We object to the October 22nd article by Gregg McQueen on Success Academy. Various questionable practices of the Success Academy Charter School network, and the Charter school movement more generally, went unreported. Here are critical points of information we feel should be highlighted:

1) No Community Consultation
sacs logo(web)
Success Academy CEO Eva Moskowitz is quoted as saying “applications (are) far exceeding the number of available seats in our schools.” Yet neither they nor anyone else ever polled District 6 parents about whether our community wanted a Success Academy located here. Excluded were our Community representatives from the CEC and Community Board 12, as well as our elected officials. Moreover, whether the school, which opened at the site of the former Mother Cabrini High School, even enrolls predominately District 6 students is unknown.

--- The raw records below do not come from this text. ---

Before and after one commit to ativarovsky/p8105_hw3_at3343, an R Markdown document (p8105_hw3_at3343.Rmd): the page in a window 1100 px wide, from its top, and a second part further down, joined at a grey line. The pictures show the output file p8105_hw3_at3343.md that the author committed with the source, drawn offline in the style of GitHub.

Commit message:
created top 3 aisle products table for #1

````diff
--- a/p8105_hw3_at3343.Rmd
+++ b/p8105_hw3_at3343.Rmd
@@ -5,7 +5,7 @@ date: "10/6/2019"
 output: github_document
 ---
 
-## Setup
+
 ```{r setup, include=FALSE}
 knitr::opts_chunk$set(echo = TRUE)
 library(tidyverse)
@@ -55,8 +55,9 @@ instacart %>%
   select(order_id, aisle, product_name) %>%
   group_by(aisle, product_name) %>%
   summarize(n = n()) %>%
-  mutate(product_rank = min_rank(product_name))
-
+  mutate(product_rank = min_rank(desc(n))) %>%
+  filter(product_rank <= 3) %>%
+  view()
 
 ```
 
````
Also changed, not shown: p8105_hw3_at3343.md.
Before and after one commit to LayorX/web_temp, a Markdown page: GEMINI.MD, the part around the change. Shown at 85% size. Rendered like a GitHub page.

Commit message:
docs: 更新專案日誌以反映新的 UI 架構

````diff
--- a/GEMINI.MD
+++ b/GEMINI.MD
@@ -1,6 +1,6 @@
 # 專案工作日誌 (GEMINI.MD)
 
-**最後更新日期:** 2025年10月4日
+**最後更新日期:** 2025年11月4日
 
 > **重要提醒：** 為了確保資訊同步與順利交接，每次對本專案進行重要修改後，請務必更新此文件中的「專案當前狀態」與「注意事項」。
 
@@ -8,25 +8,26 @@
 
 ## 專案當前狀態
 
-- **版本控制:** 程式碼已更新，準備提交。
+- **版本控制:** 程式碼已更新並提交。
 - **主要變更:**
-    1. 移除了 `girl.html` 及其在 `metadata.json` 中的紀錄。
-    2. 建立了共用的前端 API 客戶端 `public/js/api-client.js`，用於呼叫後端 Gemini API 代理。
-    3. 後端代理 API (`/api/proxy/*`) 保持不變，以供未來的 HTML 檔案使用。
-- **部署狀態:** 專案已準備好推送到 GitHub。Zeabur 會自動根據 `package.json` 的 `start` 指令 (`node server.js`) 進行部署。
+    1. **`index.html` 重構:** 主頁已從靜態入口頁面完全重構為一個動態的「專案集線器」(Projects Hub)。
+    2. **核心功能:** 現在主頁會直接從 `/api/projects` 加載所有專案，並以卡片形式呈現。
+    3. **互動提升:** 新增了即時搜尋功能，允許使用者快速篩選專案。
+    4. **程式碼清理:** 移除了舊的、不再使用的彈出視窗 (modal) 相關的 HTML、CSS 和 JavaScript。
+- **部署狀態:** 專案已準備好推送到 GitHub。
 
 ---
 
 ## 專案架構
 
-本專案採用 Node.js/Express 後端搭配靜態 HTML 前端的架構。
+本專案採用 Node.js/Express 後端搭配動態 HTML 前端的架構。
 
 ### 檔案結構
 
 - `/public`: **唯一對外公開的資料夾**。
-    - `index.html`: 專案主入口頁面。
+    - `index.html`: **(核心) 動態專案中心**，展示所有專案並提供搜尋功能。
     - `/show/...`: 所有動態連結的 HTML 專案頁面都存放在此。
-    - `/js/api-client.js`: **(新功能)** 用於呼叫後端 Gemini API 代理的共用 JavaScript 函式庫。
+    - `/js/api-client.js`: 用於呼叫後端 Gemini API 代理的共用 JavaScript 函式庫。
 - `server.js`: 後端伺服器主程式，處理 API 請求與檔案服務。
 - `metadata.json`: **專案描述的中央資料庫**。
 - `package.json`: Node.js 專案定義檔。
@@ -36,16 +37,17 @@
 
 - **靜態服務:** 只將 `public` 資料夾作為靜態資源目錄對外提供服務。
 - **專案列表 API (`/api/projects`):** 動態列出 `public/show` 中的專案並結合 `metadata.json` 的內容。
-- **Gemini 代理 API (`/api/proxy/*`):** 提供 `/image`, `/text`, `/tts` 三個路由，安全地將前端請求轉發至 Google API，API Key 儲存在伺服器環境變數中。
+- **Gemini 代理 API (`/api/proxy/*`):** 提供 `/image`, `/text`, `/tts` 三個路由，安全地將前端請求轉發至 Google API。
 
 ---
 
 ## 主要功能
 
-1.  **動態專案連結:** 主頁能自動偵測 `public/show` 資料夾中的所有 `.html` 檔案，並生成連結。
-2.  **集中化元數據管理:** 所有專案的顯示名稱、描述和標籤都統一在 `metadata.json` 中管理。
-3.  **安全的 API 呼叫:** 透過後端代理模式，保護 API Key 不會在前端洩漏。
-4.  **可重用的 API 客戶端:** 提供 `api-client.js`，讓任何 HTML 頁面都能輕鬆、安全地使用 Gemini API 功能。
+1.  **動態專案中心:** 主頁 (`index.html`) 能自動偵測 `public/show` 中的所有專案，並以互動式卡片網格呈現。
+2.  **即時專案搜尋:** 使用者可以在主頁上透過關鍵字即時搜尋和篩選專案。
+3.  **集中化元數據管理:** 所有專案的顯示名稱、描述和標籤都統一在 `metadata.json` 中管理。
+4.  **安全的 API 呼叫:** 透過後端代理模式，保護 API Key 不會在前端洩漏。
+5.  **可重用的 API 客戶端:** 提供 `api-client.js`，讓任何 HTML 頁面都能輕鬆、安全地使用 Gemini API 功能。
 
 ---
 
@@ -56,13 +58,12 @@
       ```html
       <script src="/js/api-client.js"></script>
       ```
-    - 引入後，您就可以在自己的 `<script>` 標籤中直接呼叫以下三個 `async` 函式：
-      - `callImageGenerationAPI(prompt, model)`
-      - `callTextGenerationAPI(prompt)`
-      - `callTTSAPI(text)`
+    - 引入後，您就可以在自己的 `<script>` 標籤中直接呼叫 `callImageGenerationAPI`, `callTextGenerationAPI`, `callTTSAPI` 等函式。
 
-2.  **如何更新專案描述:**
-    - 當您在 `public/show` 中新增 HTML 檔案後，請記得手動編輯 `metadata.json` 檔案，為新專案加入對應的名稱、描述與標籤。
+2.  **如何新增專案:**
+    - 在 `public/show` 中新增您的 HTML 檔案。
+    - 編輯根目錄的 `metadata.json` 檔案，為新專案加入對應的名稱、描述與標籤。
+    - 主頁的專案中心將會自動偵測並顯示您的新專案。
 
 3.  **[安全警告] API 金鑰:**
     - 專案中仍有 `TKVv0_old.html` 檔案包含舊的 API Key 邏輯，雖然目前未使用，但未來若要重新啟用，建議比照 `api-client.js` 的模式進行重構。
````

Nonetheless, Office of Student Enrollment data for District 6 public school applications indicates enormous demand for many of our existing public schools.

2) High Attrition
Success Academy schools have an unexplained high attrition rate “of up to 36%”, meaning that more than one-third of admitted students did not make it to 5 grade. Most left during the years when standardized tests were being administered, 3rd and 5th grades. Could the dropout of these students prior to the tests, often the students who are most struggling, help account for the high test scores of which Success Academy boasts? Public schools are not allowed to “counsel out” or simply expel students at these rates; and when students leave charter schools they almost always go to a true public school.

3) Financial costs

The Juan Pablo Duarte School.

The Juan Pablo Duarte School.

According to Capital NY, “Lease documents show the city is paying almost $18,000 in rent for every student at the Success Academy that opened last month in Washington Heights, in the former Mother Cabrini High School…The rental fees come on top of $13,777 for every student that taxpayers provide to charters, which are publicly funded and independently operated. The city is paying nearly $32,000 a student for Eva’s charters.” Meanwhile, District 6 per student outlay is about $22,000 per student. Thus, charter schools will now directly take money from district schools. And district students are not getting comparable facilities. A few blocks away from the Mother Cabrini site, PS/IS 187 has no space for pre-kindergarten. Another few blocks away, Kindergarten students have their first school experience in moldy, drafty trailers in the schoolyard. And the Juan Pablo Duarte School, PS 132, has hundred-year-old bathrooms. Finally, the Mott Hall School, the only District 6 middle school for high-achieving students, has been seeking a new building for over 30 years to replace its “temporary space” that has neither an auditorium nor a gym.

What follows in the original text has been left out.